The Corporate Interest Restriction (“CIR”) rules, which came into force on 1 April 2017, limit the net financing costs which a group can deduct against its UK taxable income. The rules apply to interest and other amounts economically equivalent to interest – referred to as “tax-interest” in the legislation and this tax interest includes the financing costs of finance leases.
Adhering to the CIR rules has to date depended in some part on the distinction between finance leases and operating leases but with the introduction of the IASB’s new lease standard, IFRS 16 which is now in force in respect of those accounting periods beginning on or after 1 January 2019, any distinction in respect of leases held by lessees has disappeared (though lessor accounting is largely unchanged).
As HM Revenue & Customs (“HMRC”) has confirmed the repealing of section 53 Finance Act 2011, which applied to negate any change in a leasing accounting standard for tax purposes. Consequently, the CIR rules will now accommodate the changes being introduced by IFRS 16.
In this respect, following a consultation in respect of three possible options for amending the CIR rules, HMRC opted to retain the distinction between operating and finance leases for CIR purposes (i.e. Option 2), but with some modifications. With this modified approach, those lessees applying IFRS 16 will for tax purposes continue to treat leases using the finance and operating lease classification, even though of course for accounting purposes there will no longer be such a distinction between leases. Lessees, for CIR purposes are required to use a classification test that is equivalent to the one used by lessors under IFRS 16, but they will not need to check with their lessor just how the lessor is classifying the lease.
In respect of ‘finance leases’, tax-interest would include amounts which a lessee recognises as a finance charge in relation to a leased asset but in respect of ‘operating leases’, lease payments would not need to be included in the lessee’s tax-interest calculation.
Undoubtedly lessees will be rightfully concerned that they will have to treat operating leases in two different fashions as they deal with the annual tax calculation and as they compile their annual financial statements. This need not be a burden if they are using a lease management solution such as LLA from Innervision which with foresight has cleverly built in a mechanism that flags affected leases and performs the necessary calculations under IFRS 16 and IAS 17.
Though the link to HMRC’s guidelines is above it is worth here just setting out the contents and the key requirements.
- If you’ll deduct less than £2 million
- If you’ll deduct more than £2 million
- If your interest deductions are not restricted
- Appoint a reporting company

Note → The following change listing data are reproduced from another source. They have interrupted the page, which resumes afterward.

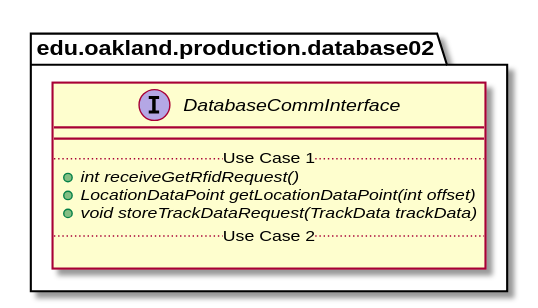
Earlier version of the PlantUML export docs/uml-class-diagrams/database/production/DatabaseCommInterface/DatabaseCommInterface_DirectDependencies.svg (andrewdimmer/csi-3370-software-project).
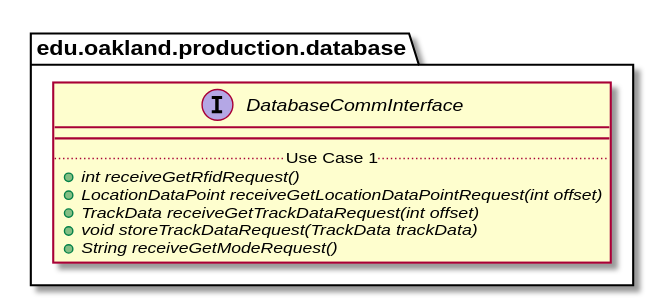
The same diagram one commit later.

The edit, as a diff of the source:
```diff
@@ -1,15 +1,15 @@
 @startuml DatabaseCommInterface_DirectDependencies
 
 
-package edu.oakland.production.database02 {
+package edu.oakland.production.database {
     interface DatabaseCommInterface {
         __
         .. Use Case 1 ..
         {abstract} + int receiveGetRfidRequest()
-        {abstract} + LocationDataPoint getLocationDataPoint(int offset)
+        {abstract} + LocationDataPoint receiveGetLocationDataPointRequest(int offset)
+        {abstract} + TrackData receiveGetTrackDataRequest(int offset)
         {abstract} + void storeTrackDataRequest(TrackData trackData)
-        .. Use Case 2 ..
-
+        {abstract} + String receiveGetModeRequest()
     }
 }
 
```
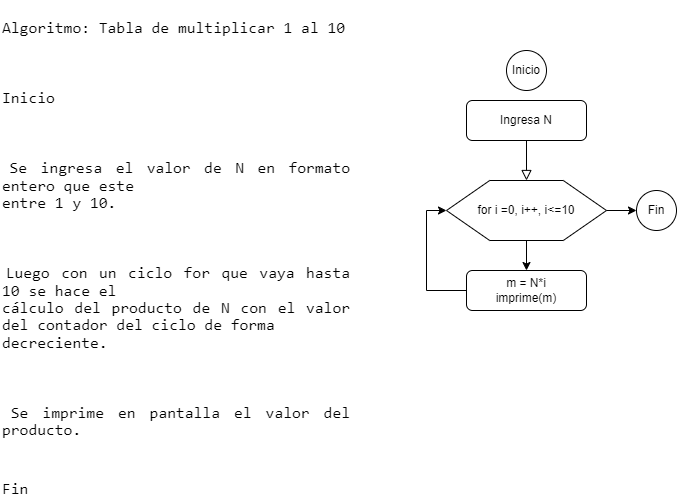
The draw.io diagram TablaMult.drawio.png in BROC95/ADSO, before a commit. Source tidied: cells renumbered, new cells last; positions are measured from the earlier drawing's top-left corner, leaving out a move shared by most shapes.
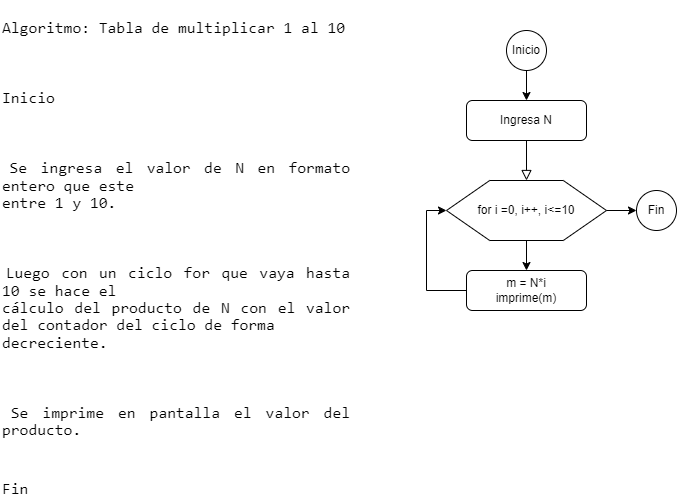
The same file after the commit.

What changed in the source:
```diff
@@ -29,8 +29,11 @@
     <mxCell id="10" value="Fin" style="ellipse;whiteSpace=wrap;html=1;" parent="1" vertex="1">
       <mxGeometry x="636" y="190" width="40" height="40" as="geometry" />
     </mxCell>
+    <mxCell id="14" style="edgeStyle=orthogonalEdgeStyle;rounded=0;jettySize=auto;html=1;exitX=0.5;exitY=1;exitDx=0;exitDy=0;entryX=0.5;entryY=0;entryDx=0;entryDy=0;" parent="1" edge="1" source="11" target="3">
+      <mxGeometry relative="1" as="geometry" />
+    </mxCell>
     <mxCell id="11" value="Inicio" style="ellipse;whiteSpace=wrap;html=1;" parent="1" vertex="1">
-      <mxGeometry x="506" y="50" width="40" height="40" as="geometry" />
+      <mxGeometry x="506" y="30" width="40" height="40" as="geometry" />
     </mxCell>
     <mxCell id="12" style="edgeStyle=orthogonalEdgeStyle;rounded=0;jettySize=auto;html=1;entryX=0;entryY=0.5;entryDx=0;entryDy=0;" parent="1" edge="1" source="8" target="10">
       <mxGeometry relative="1" as="geometry" />
```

- Submit a return
- Get help or more information
And in summarising how you may be affected and just what to do the link clarifies how to act as follows –
If you’ll deduct less than £2 million
Your company or group does not need to submit a Corporate Interest Restriction return. However, you must keep documents that show that your company or group will not deduct more than £2 million in net interest and financing costs in that period of account.
You can appoint a reporting company, which must then submit an abbreviated return. If you do, you can carry forward unused interest allowance for up to 5 years to reduce a future interest restriction, by replacing that abbreviated return with a full return for that period of account.
If you’ll deduct more than £2 million
You must work out your company’s or group’s ‘interest allowance’. This is the maximum amount of net interest and financing costs your company or group can deduct in a period of account.
You can use the ‘fixed ratio method’ or the ‘group ratio method’. Use the method that gives you the largest allowance. You must keep records of your calculation.
If your company’s or group’s net interest and financing costs are restricted, you should normally appoint a reporting company within 12 months of the end of the period of account, then submit a full Corporate Interest Restriction return.
Any substantial organisation that leases will be expected to conform to IFRS 16 with regard to accounting for all your leases but as a sizeable business if you are likely to deduct more than £2 million in net interest and financing costs when calculating UK Corporation Tax then you will need to retain the classification of your leases into operating and finance. You don’t need to worry if you are using a purpose-developed lease accounting system such as LLA from Innervision but if you are still reliant upon a spreadsheet solution then ready yourself for more spreadsheet calculations as you reinvent the wheel!
Disclaimer: this article contains general information about the new lease accounting standards only and should NOT be viewed in any way as professional advice or service. The Publisher will not be responsible for any losses or damages of any kind incurred by the reader whether directly or indirectly arising from the use of the information found within this article.